Local sheriff Don Horsely said he wholeheartedly supported the idea of county-run dispensaries. "I believe that [this] is the most humane approach that I can think of to help the terminally ill, and people with AIDS and glaucoma," he said.
Supervisors also agreed to develop guidelines for issuing identity cards to qualified patients, and extended a county-wide ban on cannabis buyers' clubs. Dr. Dennis Augustine, who heads the a buyers' club in nearby Santa Clara, criticized the embargo on private clubs and called efforts to establish county-run dispensaries unnecessary.
"Why not provide our center as a pilot project?" he suggested to county officials. "We're doing an excellent job [distributing medical marijuana to those who need it] already."
The notion of distributing medical marijuana through government-run facilities is not entirely new nor unique to California. During the late 1970s and early 1980s, many states -- including California -- established pilot programs where federally grown marijuana was distributed to state-approved patients. Recent attempts in Massachusetts and Washington state to revive these programs have been delayed indefinitely while awaiting federal cooperation.
San Mateo supervisors suggested distributing marijuana that had been previously confiscated by law enforcement rather than relying on government grown strains.
For more information, please contact either Dale Gieringer of California NORML @ (415) 563-5858 or Allen St. Pierre of The NORML Foundation @ (202) 483-8751. A report outlining the history of state-run medical marijuana research programs is available from The NORML Foundation upon request.

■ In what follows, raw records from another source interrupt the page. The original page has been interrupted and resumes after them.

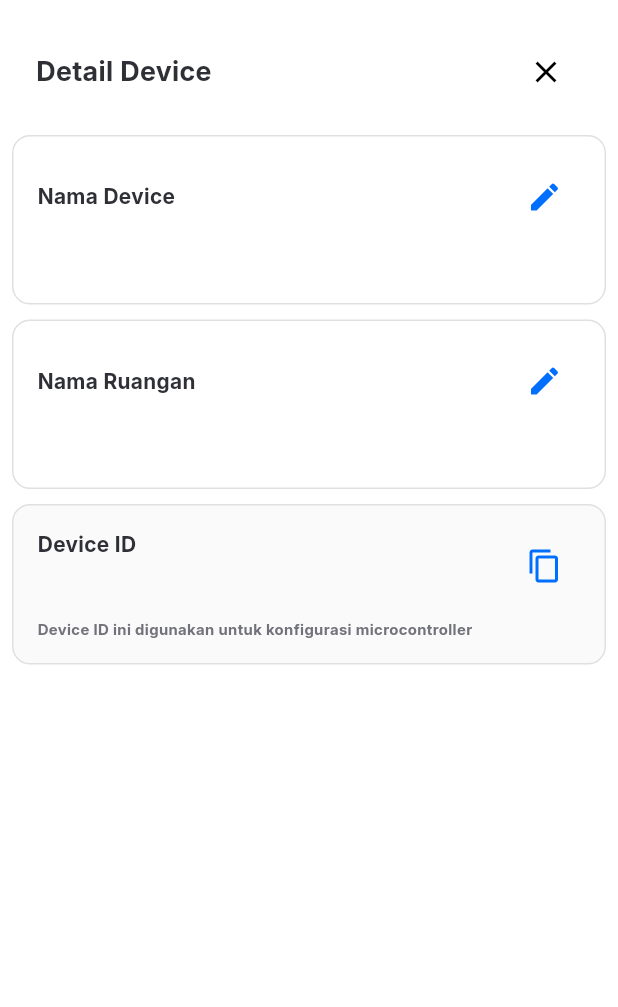
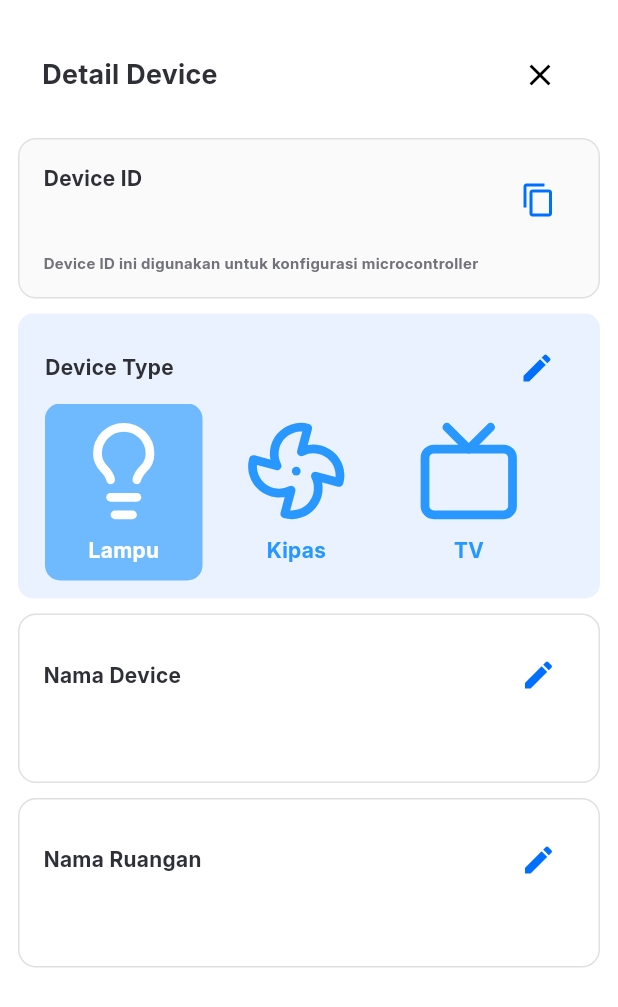
Before and after one commit to Ariyalex/SigmaHome, a Flutter app: the DetailDevice widget shown alone on an empty page, opened directly with empty values, on a phone screen of 412 x 824 dp. Shown: the top 1007 px of the screen. Run offline on Flutter 3.47's test engine with Material 3 defaults, Android fonts, the phone set to English and light mode, and no system bars; our stand-ins replace cloud_firestore, firebase_auth, firebase_core, firebase_database, font_awesome_flutter, geocoding and 7 more; missing offline and left inert: dynamic_weather_icons, textfield_search; accounts and stored records are empty; generated files the repository leaves out were written again; statements that could not run were skipped.

Commit message:
menambahkan fungsionalitas weather dengan: 1. weather sesuai lokasi 2. informasi cuaca saat ini 3. lokasi user saat ini 4. error handling 5. memperbarui sign in menggunakan versi yang terbaru 6. memperbaiki detail device 7. menambahkan edit type device pada detail device 8. beberapa perubahan kecil dan beberapa setting android gradle

```diff
--- a/lib/main.dart
+++ b/lib/main.dart
@@ -4,6 +4,7 @@ import 'package:get/get.dart';
 import 'package:sigma_home/firebase_options.dart';
 import 'package:sigma_home/src/controllers/auth_controller.dart';
 import 'package:sigma_home/src/controllers/room_controller.dart';
+import 'package:sigma_home/src/controllers/weather_controller.dart';
 
 import 'src/app.dart';
 
@@ -25,5 +26,7 @@ void main() async {
 
   await authC.initializedAuth();
 
+  Get.put(WeatherController());
+
   runApp(MyApp());
 }
--- a/lib/src/controllers/detail_device_controller.dart
+++ b/lib/src/controllers/detail_device_controller.dart
@@ -2,12 +2,16 @@ import 'package:flutter/material.dart';
 import 'package:flutter/services.dart';
 import 'package:get/get.dart';
 import 'package:sigma_home/src/controllers/device_controller.dart';
+import 'package:sigma_home/src/models/device_type.dart'; // ✅ Add import for DeviceType
 import 'package:sigma_home/src/theme/theme.dart';
 
 class DetailDeviceController extends GetxController {
   RxBool isEditingName = false.obs;
   RxBool isEditingRoom = false.obs;
+  RxBool isEditingType = false.obs; // ✅ Add editing state for device type
   RxBool isSaving = false.obs;
+  Rx<DeviceType> selectedDeviceType =
+      DeviceType.lamp.obs; // ✅ Observable for selected device type
 
   Future<void> saveDeviceName(String deviceName, String deviceId) async {
     final deviceC = Get.find<DeviceController>();
@@ -69,6 +73,38 @@ class DetailDeviceController extends GetxController {
     }
   }
 
+  // ✅ Add function to save device type
+  Future<void> saveDeviceType(String deviceId, DeviceType deviceType) async {
+    final deviceC = Get.find<DeviceController>();
+    isSaving.value = true;
+
+    try {
+      await deviceC.userDevicesRef
+          .child(deviceId)
+          .child('device_type')
+          .set(deviceType.name); // Save enum name (e.g., 'lamp', 'outlet')
+
+      selectedDeviceType.value = deviceType; // ✅ Update selected device type
+      isEditingType.value = false;
+
+      Get.snackbar(
+        'Berhasil',
+        'Tipe device berhasil diperbarui',
+        backgroundColor: AppTheme.sucessColor,
+        colorText: Colors.white,
+      );
+    } catch (error) {
+      Get.snackbar(
+        'Error',
+        'Gagal memperbarui tipe device: $error',
+        backgroundColor: Colors.red,
+        colorText: Colors.white,
+      );
+    } finally {
+      isSaving.value = false;
+    }
+  }
+
   void copyDeviceId(String deviceId) {
     Clipboard.setData(ClipboardData(text: deviceId));
     Get.snackbar(
@@ -78,4 +114,14 @@ class DetailDeviceController extends GetxController {
       colorText: Colors.white,
     );
   }
+
+  // ✅ Initialize selected device type
+  void setInitialDeviceType(DeviceType deviceType) {
+    selectedDeviceType.value = deviceType;
+  }
+
+  // ✅ Update selected device type (for UI selection)
+  void updateSelectedDeviceType(DeviceType deviceType) {
+    selectedDeviceType.value = deviceType;
+  }
 }
--- a/lib/src/controllers/device_controller.dart
+++ b/lib/src/controllers/device_controller.dart
@@ -1,7 +1,6 @@
 import 'dart:async';
 
 import 'package:firebase_auth/firebase_auth.dart';
-import 'package:firebase_core/firebase_core.dart';
 import 'package:firebase_database/firebase_database.dart';
 import 'package:flutter/widgets.dart';
 import 'package:get/get.dart';
--- a/lib/src/controllers/filter_controller.dart
+++ b/lib/src/controllers/filter_controller.dart
@@ -1,4 +1,3 @@
-import 'package:flutter/material.dart';
 import 'package:get/get.dart';
 import 'package:sigma_home/src/models/device_model.dart';
 
--- a/lib/src/widgets/detail_device.dart
+++ b/lib/src/widgets/detail_device.dart
@@ -2,7 +2,9 @@ import 'package:flutter/material.dart';
 import 'package:get/get.dart';
 import 'package:sigma_home/src/controllers/detail_device_controller.dart';
 import 'package:sigma_home/src/models/device_model.dart';
+import 'package:sigma_home/src/models/device_type.dart';
 import 'package:sigma_home/src/theme/theme.dart';
+import 'package:sigma_home/src/widgets/device_type_widget.dart';
 
 class DetailDevice extends StatefulWidget {
   final DeviceModel device;
@@ -13,16 +15,19 @@ class DetailDevice extends StatefulWidget {
 }
 
 class _DetailDeviceState extends State<DetailDevice> {
-  final detailDeviceC = Get.find<DetailDeviceController>();
+  final List<DeviceType> deviceTypes = DeviceType.values;
 
   late TextEditingController deviceNameController;
   late TextEditingController roomNameController;
-
+  final detailDeviceC = Get.find<DetailDeviceController>();
   @override
   void initState() {
     super.initState();
     deviceNameController = TextEditingController(text: widget.device.name);
     roomNameController = TextEditingController(text: widget.device.roomName);
+
+    // ✅ Initialize the selected device type in controller
+    detailDeviceC.setInitialDeviceType(widget.device.deviceType);
   }
 
   @override
@@ -39,7 +44,7 @@ class _DetailDeviceState extends State<DetailDevice> {
       child: SafeArea(
         top: false,
         child: Padding(
-          padding: const EdgeInsets.all(8.0),
+          padding: const EdgeInsets.symmetric(vertical: 10, horizontal: 12),
           child: Column(
             spacing: 10,
             crossAxisAlignment: CrossAxisAlignment.start,
@@ -59,7 +64,127 @@ class _DetailDeviceState extends State<DetailDevice> {
                   ],
                 ),
               ),
+              Container(
+                padding: const EdgeInsets.all(16),
+                decoration: BoxDecoration(
+                  color: Colors.grey.shade50,
+                  borderRadius: BorderRadius.circular(12),
+                  border: Border.all(color: Colors.grey.shade300),
+                ),
+                child: Row(
+                  mainAxisAlignment: MainAxisAlignment.spaceBetween,
+                  crossAxisAlignment: CrossAxisAlignment.start,
+                  children: [
+                    Column(
+                      crossAxisAlignment: CrossAxisAlignment.start,
+                      spacing: 8,
+                      children: [
+                        Text("Device ID", style: AppTheme.h4),
 
+                        SelectableText(
+                          widget.device.id,
+                          style: AppTheme.bodyM.copyWith(
+                            color: AppTheme.primaryColor,
+                          ),
+                        ),
+                        Text(
+                          "Device ID ini digunakan untuk konfigurasi microcontroller",
+                          style: AppTheme.actionS,
+                        ),
+                      ],
+                    ),
+                    IconButton(
+                      onPressed: () =>
+                          detailDeviceC.copyDeviceId(widget.device.id),
+                      icon: Icon(Icons.copy, color: AppTheme.primaryColor),
+                      tooltip: "Copy Device ID",
+                    ),
+                  ],
+                ),
+              ),
+              Container(
+                decoration: BoxDecoration(
+                  borderRadius: BorderRadius.circular(10),
+                  color: AppTheme.accentColor,
+                ),
+                padding: EdgeInsets.symmetric(vertical: 12, horizontal: 18),
+                height: 190,
+                child: Column(
+                  children: [
+                    // ✅ Header with edit button
+                    Row(
+                      mainAxisAlignment: MainAxisAlignment.spaceBetween,
+                      children: [
+                        Text("Device Type", style: AppTheme.h4),
+                        Obx(
+                          () => IconButton(
+                            onPressed: detailDeviceC.isSaving.value
+                                ? null
+                                : () {
+                                    if (detailDeviceC.isEditingType.value) {
+                                      // ✅ Save the selected device type
+                                      detailDeviceC.saveDeviceType(
+                                        widget.device.id,
+                                        detailDeviceC.selectedDeviceType.value,
+                                      );
+                                    } else {
+                                      detailDeviceC.isEditingType.value = true;
+                                    }
+                                  },
+                            icon:
+                                detailDeviceC.isSaving.value &&
+                                    detailDeviceC.isEditingType.value
+                                ? const SizedBox(
+                                    width: 16,
+                                    height: 16,
+                                    child: CircularProgressIndicator(
+                                      strokeWidth: 2,
+                                    ),
+                                  )
+                                : Icon(
+                                    detailDeviceC.isEditingType.value
+                                        ? Icons.check
+                                        : Icons.edit,
+                                    color: AppTheme.primaryColor,
+                                  ),
+                          ),
+                        ),
+                      ],
+                    ),
+                    // ✅ Device type list - Reactive
+                    Expanded(
+                      child: ListView.builder(
+                        itemCount: deviceTypes.length,
+                        scrollDirection: Axis.horizontal,
+                        itemBuilder: (context, index) {
+                          return Container(
+                            margin: EdgeInsets.only(right: 10),
+                            child: GestureDetector(
+                              onTap: () {
+                                // ✅ Only allow selection when editing
+                                if (detailDeviceC.isEditingType.value) {
+                                  detailDeviceC.updateSelectedDeviceType(
+                                    deviceTypes[index],
+                                  );
+                                }
+                              },
+                              child: Obx(
+                                () => DeviceTypeWidget(
+                                  icon: deviceTypes[index].icon,
+                                  name: deviceTypes[index].displayName,
+                                  isActive:
+                                      detailDeviceC.selectedDeviceType.value ==
+                                      deviceTypes[index],
+                                ),
+                              ),
+                            ),
+                          );
+                        },
+                      ),
+                    ),
+                  ],
+                ),
+              ),
               // Device type chips
               Container(
                 padding: const EdgeInsets.all(16),
@@ -126,7 +251,7 @@ class _DetailDeviceState extends State<DetailDevice> {
                             ),
                           ),
                           onSubmitted: (_) => detailDeviceC.saveDeviceName(
-                            roomNameController.text,
+                            deviceNameController.text,
                             widget.device.id,
                           ),
                         );
@@ -221,44 +346,6 @@ class _DetailDeviceState extends State<DetailDevice> {
                   ],
                 ),
               ),
-              Container(
-                padding: const EdgeInsets.all(16),
-                decoration: BoxDecoration(
-                  color: Colors.grey.shade50,
-                  borderRadius: BorderRadius.circular(12),
-                  border: Border.all(color: Colors.grey.shade300),
-                ),
-                child: Row(
-                  mainAxisAlignment: MainAxisAlignment.spaceBetween,
-                  crossAxisAlignment: CrossAxisAlignment.start,
-                  children: [
-                    Column(
-                      crossAxisAlignment: CrossAxisAlignment.start,
-                      spacing: 8,
-                      children: [
-                        Text("Device ID", style: AppTheme.h4),
-
-                        SelectableText(
-                          widget.device.id,
-                          style: AppTheme.bodyM.copyWith(
-                            color: AppTheme.primaryColor,
-                          ),
-                        ),
-                        Text(
-                          "Device ID ini digunakan untuk konfigurasi microcontroller",
-                          style: AppTheme.actionS,
-                        ),
-                      ],
-                    ),
-                    IconButton(
-                      onPressed: () =>
-                          detailDeviceC.copyDeviceId(widget.device.id),
-                      icon: Icon(Icons.copy, color: AppTheme.primaryColor),
-                      tooltip: "Copy Device ID",
-                    ),
-                  ],
-                ),
-              ),
             ],
           ),
         ),
--- a/pubspec.yaml
+++ b/pubspec.yaml
@@ -12,20 +12,24 @@ environment:
 dependencies:
   cloud_firestore: ^5.6.9
   dropdown_search: ^6.0.2
+  dynamic_weather_icons: ^1.2.0
   firebase_auth: ^5.6.0
   firebase_core: ^3.13.0
   firebase_database: ^11.3.5
   flutter:
     sdk: flutter
   font_awesome_flutter: ^10.8.0
+  geocoding: ^4.0.0
+  geolocator: ^14.0.1
   get: ^4.7.2
-  google_sign_in: ^6.2.2
+  google_sign_in: ^7.0.0
   lucide_icons_flutter: ^3.0.5
   modal_bottom_sheet: ^3.0.0
   shared_preferences: ^2.5.3
   textfield_search: ^0.11.1
   url_launcher: ^6.3.1
   uuid: ^4.5.1
+  weather: ^3.2.1
   weather_icons: ^3.0.0
 
 dev_dependencies:
```
Also changed, not shown: lib/src/controllers/auth_controller.dart (+32 -36 lines), lib/src/controllers/weather_controller.dart (added, +107 -0 lines), lib/src/screens/home_screen.dart (+39 -12 lines), lib/src/widgets/log_out_button.dart (+2 -11 lines), pubspec.lock, 5 other files.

November 20, 1997, Columbus, OH: The Ohio Supreme Court recently reaffirmed limits on the admissibility of evidence seized during common vehicular searches. In a November 12 ruling, the Court found that consent cannot be presumed voluntary merely because it is given without overt coercion.
Writing for the Court, Justice Evelyn Lundberg Stratton stated that voluntariness must be determined under the totality of circumstances surrounding the incident and must be decided on a case by case basis. Stratton cited the U. S. Supreme Court decision in Florida v. Royer which determined that "[T]he State has the burden of proving that the necessary consent was obtained and that it was freely and voluntarily given, a burden that is not satisfied by showing a mere submission to a claim of lawful authority."

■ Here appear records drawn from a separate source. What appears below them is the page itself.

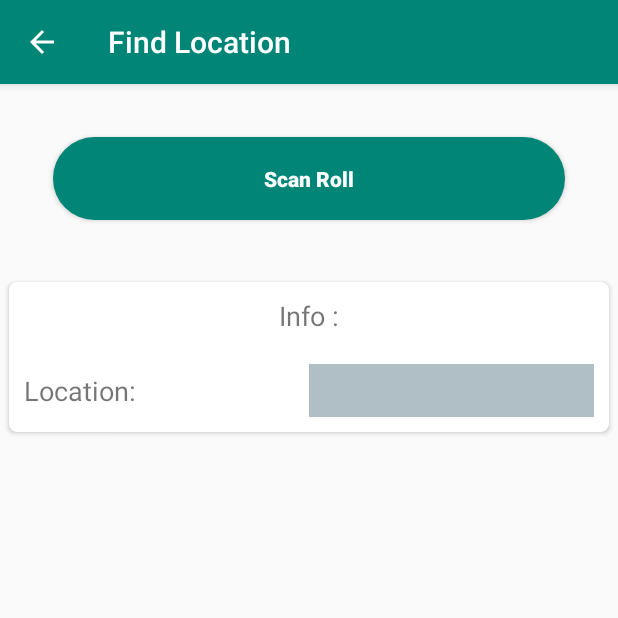
After one commit to SUZAUDDAULA/VTL_Inventory_Mobile, an Android app: the FindLocationActivity screen opened directly, with no data from a screen before it, on a phone screen of 412 x 824 dp, the top half of it. The commit adds this screen. Run offline under Robolectric (Android 15) with nearby library versions, the phone set to English and light mode, and no system bars; our stand-ins replace data binding; libraries missing offline, so code that uses them is left out: com.google.zxing.integration, es.dmoral.toasty; 1 statement that could not run was skipped.

Commit message:
find location done

```diff
--- a/app/build.gradle
+++ b/app/build.gradle
@@ -1,6 +1,12 @@
 apply plugin: 'com.android.application'
 
 android {
+    buildFeatures {
+        dataBinding = true
+        // for view binding :
+        // viewBinding = true
+    }
+
     compileSdkVersion 29
     buildToolsVersion "29.0.2"
     defaultConfig {
--- a/app/src/main/AndroidManifest.xml
+++ b/app/src/main/AndroidManifest.xml
@@ -16,7 +16,8 @@
         android:supportsRtl="true"
         android:theme="@style/AppTheme"
         android:usesCleartextTraffic="true">
-        <activity android:name=".Activity.GrayFabric.RackIn.QRActivity"></activity>
+        <activity android:name=".Activity.GrayFabric.FindLocation.FindLocationActivity"></activity>
+        <activity android:name=".Activity.GrayFabric.RackIn.QRActivity" />
         <activity android:name=".Activity.GrayFabric.RackIn.GrayFebricScanActivity" />
         <activity android:name=".Activity.GrayFabric.Rackout.GrayfebricRackOutQrActivity" />
         <activity android:name=".Activity.GrayFabric.Rackout.GrayFebricRackoutbyidActivity" />
--- /dev/null
+++ b/app/src/main/java/com/opus_bd/stockmanagement/Activity/GrayFabric/FindLocation/FindLocationActivity.java
@@ -0,0 +1,118 @@
+package com.opus_bd.stockmanagement.Activity.GrayFabric.FindLocation;
+
+import androidx.annotation.NonNull;
+import androidx.annotation.Nullable;
+import androidx.appcompat.app.AppCompatActivity;
+import androidx.databinding.DataBindingUtil;
+
+import android.content.Intent;
+import android.os.Bundle;
+import android.view.View;
+import android.widget.Toast;
+
+import com.google.zxing.integration.android.IntentIntegrator;
+import com.google.zxing.integration.android.IntentResult;
+import com.opus_bd.stockmanagement.Activity.GrayFabric.RackIn.QRActivity;
+import com.opus_bd.stockmanagement.Activity.LoginActivity;
+import com.opus_bd.stockmanagement.Model.GrayFabric.Roll;
+import com.opus_bd.stockmanagement.Model.GrayFabric.Scan.GrayRollDetailInfo;
+import com.opus_bd.stockmanagement.R;
+import com.opus_bd.stockmanagement.RetrofitService.RetrofitClientInstance;
+import com.opus_bd.stockmanagement.RetrofitService.RetrofitService;
+import com.opus_bd.stockmanagement.Utilts.SharedPrefManager;
+import com.opus_bd.stockmanagement.Utilts.Utilities;
+import com.opus_bd.stockmanagement.databinding.ActivityFindLocationBinding;
+
+import es.dmoral.toasty.Toasty;
+import retrofit2.Call;
+import retrofit2.Callback;
+import retrofit2.Response;
+
+import static android.widget.Toast.LENGTH_LONG;
+
+public class FindLocationActivity extends AppCompatActivity {
+
+    ActivityFindLocationBinding activityFindLocationBinding;
+
+    private IntentIntegrator qrScan;
+
+    @Override
+    protected void onCreate(Bundle savedInstanceState) {
+        super.onCreate(savedInstanceState);
+        activityFindLocationBinding = DataBindingUtil.setContentView(this, R.layout.activity_find_location);
+
+        qrScan = new IntentIntegrator(this);
+
+        initToolbar();
+        allClickAction();
+
+    }
+
+    public void allClickAction() {
+        activityFindLocationBinding.buttonScanRoll.setOnClickListener(new View.OnClickListener() {
+            @Override
+            public void onClick(View v) {
+                qrScan.initiateScan();
+            }
+        });
+    }
+
+    public void initToolbar() {
+        getSupportActionBar().setDisplayHomeAsUpEnabled(true);
+        getSupportActionBar().setHomeButtonEnabled(true);
+        setTitle("Find Location");
+    }
+
+    @Override
+    protected void onActivityResult(int requestCode, int resultCode, Intent data) {
+        IntentResult result = IntentIntegrator.parseActivityResult(requestCode, resultCode, data);
+        if (result != null) {
+            //if qrcode has nothing in it
+            if (result.getContents() == null) {
+                Toasty.normal(getApplicationContext(), "Result Not Found.");
+            } else {
+                String scanId = result.getContents().toString();
+                GetGrayRollDetailInfo(scanId);
+
+            }
+        } else {
+            super.onActivityResult(requestCode, resultCode, data);
+        }
+    }
+
+    public void GetGrayRollDetailInfo(String id) {
+
+        RetrofitService retrofitService = RetrofitClientInstance.getRetrofitInstance().create(RetrofitService.class);
+        String token = SharedPrefManager.getInstance(this).getToken();
+
+        if (token != null) {
+            Call<GrayRollDetailInfo> registrationRequest = retrofitService.GetGrayRollDetailInfo(SharedPrefManager.BEARER + token, id);
+            try {
+                registrationRequest.enqueue(new Callback<GrayRollDetailInfo>() {
+                    @Override
+                    public void onResponse(Call<GrayRollDetailInfo> call, @NonNull Response<GrayRollDetailInfo> response) {
+                        if (response.body() != null) {
+                            activityFindLocationBinding.locationNameTv.setText("" + response.body().getGrayFebricsStorageDetail().getCellNo());
+                            activityFindLocationBinding.discriptionTv.setText("" + response.body().getGrayFebricsDetail().getMaterialDescription());
+                        } else {
+
+                        }
+                    }
+
+                    @Override
+                    public void onFailure(Call<GrayRollDetailInfo> call, Throwable t) {
+                        Utilities.showLogcatMessage("error " + t.toString());
+                    }
+                });
+
+            } catch (Exception e) {
+                Utilities.showLogcatMessage("error " + e.toString());
+            }
+        } else {
+            Toasty.error(this, "SESSION_EXPIRED", Toast.LENGTH_SHORT).show();
+            Intent intent = new Intent(this, LoginActivity.class);
+            startActivity(intent);
+            finish();
+        }
+    }
+}
--- /dev/null
+++ b/app/src/main/res/layout/activity_find_location.xml
@@ -0,0 +1,95 @@
+<?xml version="1.0" encoding="utf-8"?>
+
+<layout
+    xmlns:android="http://schemas.android.com/apk/res/android"
+    xmlns:app="http://schemas.android.com/apk/res-auto"
+    xmlns:tools="http://schemas.android.com/tools"
+    >
+
+    <LinearLayout
+        android:layout_width="match_parent"
+        android:layout_height="match_parent"
+        android:orientation="vertical"
+        tools:context=".Activity.GrayFabric.FindLocation.FindLocationActivity">
+
+        <Button
+            android:id="@+id/buttonScanRoll"
+            android:layout_width="match_parent"
+            android:layout_height="55dp"
+            android:background="@drawable/capsule_shape"
+            android:textAllCaps="false"
+            android:textColor="@android:color/white"
+            android:textStyle="bold"
+            android:layout_gravity="center"
+            android:layout_margin="@dimen/spacing_xlarge"
+            android:text="Scan Roll" />
+
+        <androidx.cardview.widget.CardView
+            android:layout_width="match_parent"
+            android:layout_height="wrap_content"
+            android:layout_marginLeft="6dp"
+            android:layout_marginTop="6dp"
+            android:layout_marginRight="6dp"
+            android:layout_marginBottom="6dp"
+            android:background="#fff"
+            android:clickable="true"
+            android:focusableInTouchMode="true"
+            app:cardCornerRadius="5dp">
+
+            <LinearLayout
+                android:orientation="vertical"
+                android:layout_width="match_parent"
+                android:layout_height="wrap_content">
+
+                <TextView
+                    android:id="@+id/discription_tv"
+                    android:layout_width="wrap_content"
+                    android:layout_height="wrap_content"
+                    android:layout_gravity="center"
+                    android:text="Info :"
+                    android:textSize="18sp"
+                    android:layout_margin="10dp"
+                    android:layout_marginTop="15dp"
+                    />
+
+                <LinearLayout
+                    android:orientation="horizontal"
+                    android:weightSum="2"
+                    android:layout_marginBottom="25dp"
+                    android:layout_width="match_parent"
+                    android:layout_margin="10dp"
+                    android:layout_height="wrap_content">
+
+                    <TextView
+                        android:layout_weight="1"
+                        android:layout_width="match_parent"
+                        android:layout_height="wrap_content"
+                        android:text="Location:"
+                        android:layout_gravity="center"
+                        android:textSize="18sp"
+                        />
+
+                    <TextView
+                        android:id="@+id/location_name_tv"
+                        android:layout_weight="1"
+                        android:layout_width="match_parent"
+                        android:layout_height="35dp"
+                        android:text=""
+                        android:textStyle="bold"
+                        android:background="@color/blue_grey_200"
+                        android:gravity="center"
+                        android:textSize="18sp"
+                        />
+
+
+                </LinearLayout>
+
+            </LinearLayout>
+
+
+
+        </androidx.cardview.widget.CardView>
+
+    </LinearLayout>
+
+</layout>
--- a/app/src/main/res/layout/activity_q_r.xml
+++ b/app/src/main/res/layout/activity_q_r.xml
@@ -13,7 +13,6 @@
         android:layout_width="match_parent"
         android:layout_height="55dp"
         android:background="@drawable/capsule_shape"
-
         android:textAllCaps="false"
         android:textColor="@android:color/white"
         android:textStyle="bold"
--- a/build.gradle
+++ b/build.gradle
@@ -4,10 +4,11 @@ buildscript {
     repositories {
         google()
         jcenter()
+        mavenCentral()
 
     }
     dependencies {
-        classpath 'com.android.tools.build:gradle:3.5.3'
+        classpath 'com.android.tools.build:gradle:4.0.1'
 
         // NOTE: Do not place your application dependencies here; they belong
         // in the individual module build.gradle files
@@ -19,6 +20,9 @@ allprojects {
         google()
         jcenter()
         maven { url "https://jitpack.io" }
+        maven {
+            url "https://maven.google.com"
+        }
     }
 }
 
```
Also changed, not shown: app/src/main/java/com/opus_bd/stockmanagement/Activity/GrayFabric/GaryFebricActivity.java (+14 -3 lines), app/src/main/res/layout/activity_gary_febric.xml (+34 -3 lines), gradle/wrapper/gradle-wrapper.properties.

Defendant Robert D. Robinette was cited for speeding in 1995 and given a verbal warning. Officer Roger Newsome then asked Robinette if he had contraband. When Robinette replied, "No," the officer requested permission to search Robinette's car. Robinette testified that he did not feel he could refuse the officer's request, so he agreed to the search. The officer found a small amount of marijuana and one methamphetamine pill and Robinette was subsequently charged with a drug offense.
The Ohio high court declared that any reasonable person in Robinette's position would have felt compelled to submit to the police officer's request. Hence, Robinette's consent grew out of implied coercion and was not truly voluntary. The court held that pursuant to the totality of circumstances, Robinette did not voluntarily consent to the search and evidence collected in that search cannot be used against him.
The court noted that the government can bolster its proof of consent by demonstrating that police officers clearly and unambiguously tell drivers when they are free to go and that they do not have to consent to a search. However, the Court stopped short of requiring police to make such statements. Even if an officer makes such a statement, the totality of circumstances must still be evaluated to determine that consent is voluntary.
Justice Lundberg Stratton concluded her opinion by acknowledging that the Ohio Supreme Court is "very mindful that police officers face the enormous and difficult task of fighting crime.... But allowing police officers to do their jobs must be balanced against an individual's right to be free from unreasonable searches. At some point, individual rights must prevail. This is just such a case."
The case is cited as Ohio v. Robinette.
For more information, please contact Attorney Tanya Kangas of The NORML Foundation @ (202) 483-8751.